Climate change effect: Warming temperatures could kill thousands of Americans each year, study finds
A rise of 1.5 and 2 degree celsius, might bring about 2,100 and 1,600 additional deaths every year due to injuries -- with drowning and transport accidents becoming more common
Abnormal temperatures driven by climate change can cause around an additional 2,100 deaths among Americans each year due to injury-related deaths. Car accidents, suicide, drowning and other fatal injuries might become more rampant, even if we stick to the Paris Climate agreement of keeping temperatures below 2 degree celsius, according to a new study.
Rising temperatures might take a heavy toll on younger Americans -- especially among men aged between 15 and 34 years. California, Texas, and Florida are expected to be hit the most.
"Our work highlights how deaths from injuries including assaults, suicides, transport and drowning deaths currently rise with warm temperature, and could also worsen by rising temperatures resulting from climate change unless countered by social and health system infrastructure that mitigate these impacts," says Dr. Robbie Parks, lead author from Columbia University's Earth Institute.
To come up with the prediction, Dr. Parks and his colleagues looked at the past: from 1980 to 2017. During this 38-year period, the team examined information on deaths caused by injuries due to accidents -- transport, falls and drowning -- and intentional ones, including assault and suicide, in mainland United States, except Hawaii and Alaska. Then, the team checked for records of monthly abnormalities in temperature during that period and matched them with the data on injury. This was done to check whether the US saw a spike in injury-related deaths during warmer conditions.
Their analysis showed that 4.1 million boys and men and 1.8 million girls and women died from an injury, primarily from transport, falls, drownings, assault and suicide. Building on the past data, the team predicted the number of additional deaths for an increase in average temperatures. A rise of 1.5 and 2 degree celsius, might bring about 2,100 and 1,600 additional deaths due to injuries -- with drowning and transport accidents becoming more common.
The study does not explain how warmer temperatures drive injuries. However, they suspect that this has something to do with people spending more time outdoors, increasing the risk of accidents: people swim, drive and drink more during these conditions.
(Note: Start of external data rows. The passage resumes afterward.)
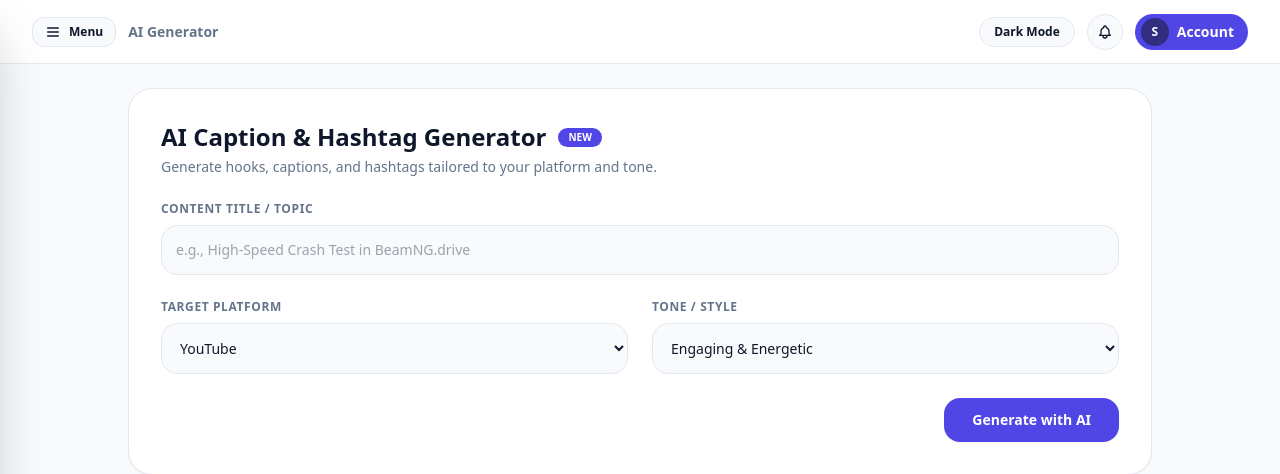
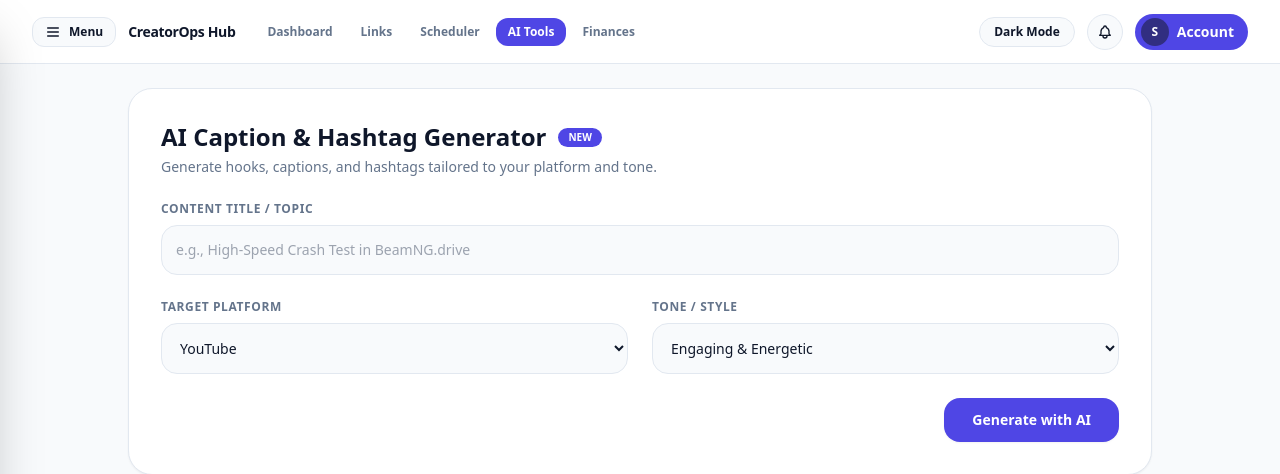
Before and after one commit to m-abrar-2026/creator-ops-hub, a Flask app: page /view/ai-generator in a window 1280 px wide. Shown: the top 474 px of the page. Run offline with Flask 3, Linux system fonts and the light colour scheme; the visitor is signed in with stand-in values (Sample User, id 1); data that the repository does not hold is empty; some libraries are stand-ins or nearby versions.

Commit message:
Add top nav bar alongside collapsible sidebar

```diff
--- a/server/templates/base.html
+++ b/server/templates/base.html
@@ -142,8 +142,8 @@
 
   <!-- Main Content Shell -->
   <div class="flex-1 flex flex-col min-w-0 w-full">
-    <!-- Top Bar -->
-    <header class="sticky top-0 z-20 h-16 bg-creator-card-light/95 dark:bg-creator-card-dark/95 backdrop-blur border-b border-creator-border-light dark:border-creator-border-dark px-4 sm:px-8 flex items-center justify-between gap-4 shrink-0">
+    <!-- Top Bar with Menu Button + Top Nav Links -->
+    <header class="sticky top-0 z-20 min-h-16 bg-creator-card-light/95 dark:bg-creator-card-dark/95 backdrop-blur border-b border-creator-border-light dark:border-creator-border-dark px-4 sm:px-8 py-2 flex flex-wrap items-center justify-between gap-3 shrink-0">
       <div class="flex items-center gap-3 min-w-0">
         {% if session.get('user_id') %}
         <button
@@ -151,7 +151,7 @@
           id="openSidebarBtn"
           aria-label="Toggle navigation menu"
           aria-expanded="false"
-          class="inline-flex items-center gap-2 px-3 py-1.5 rounded-xl bg-creator-bg-light dark:bg-creator-bg-dark border border-creator-border-light dark:border-creator-border-dark hover:border-indigo-500 text-xs font-bold transition"
+          class="inline-flex items-center gap-2 px-3 py-1.5 rounded-xl bg-creator-bg-light dark:bg-creator-bg-dark border border-creator-border-light dark:border-creator-border-dark hover:border-indigo-500 text-xs font-bold transition shrink-0"
         >
           <svg class="w-4 h-4" fill="none" stroke="currentColor" stroke-width="2" viewBox="0 0 24 24">
             <path stroke-linecap="round" stroke-linejoin="round" d="M4 6h16M4 12h16M4 18h16" />
@@ -159,9 +159,45 @@
           <span>Menu</span>
         </button>
         {% endif %}
-        <span class="text-sm font-bold text-creator-muted-light dark:text-creator-muted-dark truncate">
-          {% block topbar_title %}CreatorOps Hub{% endblock %}
-        </span>
+
+        <a href="{{ url_for('home') }}" class="text-sm font-black tracking-tight text-creator-text-light dark:text-creator-text-dark whitespace-nowrap">
+          CreatorOps Hub
+        </a>
+
+        {% if session.get('user_id') %}
+        <nav aria-label="Primary top navigation" class="hidden md:flex items-center gap-1 ml-2 text-xs font-bold">
+          <a
+            href="{{ url_for('home') }}"
+            class="px-3 py-1.5 rounded-xl transition {% if request.endpoint == 'home' %}bg-indigo-600 text-white{% else %}text-creator-muted-light dark:text-creator-muted-dark hover:bg-creator-bg-light dark:hover:bg-creator-bg-dark hover:text-creator-text-light dark:hover:text-creator-text-dark{% endif %}"
+          >
+            Dashboard
+          </a>
+          <a
+            href="{{ url_for('links_page') }}"
+            class="px-3 py-1.5 rounded-xl transition {% if request.endpoint == 'links_page' %}bg-indigo-600 text-white{% else %}text-creator-muted-light dark:text-creator-muted-dark hover:bg-creator-bg-light dark:hover:bg-creator-bg-dark hover:text-creator-text-light dark:hover:text-creator-text-dark{% endif %}"
+          >
+            Links
+          </a>
+          <a
+            href="{{ url_for('scheduler_page') }}"
+            class="px-3 py-1.5 rounded-xl transition {% if request.endpoint == 'scheduler_page' %}bg-indigo-600 text-white{% else %}text-creator-muted-light dark:text-creator-muted-dark hover:bg-creator-bg-light dark:hover:bg-creator-bg-dark hover:text-creator-text-light dark:hover:text-creator-text-dark{% endif %}"
+          >
+            Scheduler
+          </a>
+          <a
+            href="{{ url_for('ai_generator_page') }}"
+            class="px-3 py-1.5 rounded-xl transition {% if request.endpoint == 'ai_generator_page' %}bg-indigo-600 text-white{% else %}text-creator-muted-light dark:text-creator-muted-dark hover:bg-creator-bg-light dark:hover:bg-creator-bg-dark hover:text-creator-text-light dark:hover:text-creator-text-dark{% endif %}"
+          >
+            AI Tools
+          </a>
+          <a
+            href="{{ url_for('finance_page') }}"
+            class="px-3 py-1.5 rounded-xl transition {% if request.endpoint == 'finance_page' %}bg-indigo-600 text-white{% else %}text-creator-muted-light dark:text-creator-muted-dark hover:bg-creator-bg-light dark:hover:bg-creator-bg-dark hover:text-creator-text-light dark:hover:text-creator-text-dark{% endif %}"
+          >
+            Finances
+          </a>
+        </nav>
+        {% endif %}
       </div>
 
       <div class="flex items-center gap-3 shrink-0">
```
Also, warmer conditions are likely to cause mental distress, triggering a spike in suicide rates, they explain.
The risk of more deaths can be reduced by cutting carbon emissions and limiting future warming, and by public health efforts, such as targeting young men with campaigns about the risks of drowning, Dr. Parks tells NewScientist.
The study has been published in Nature Medicine.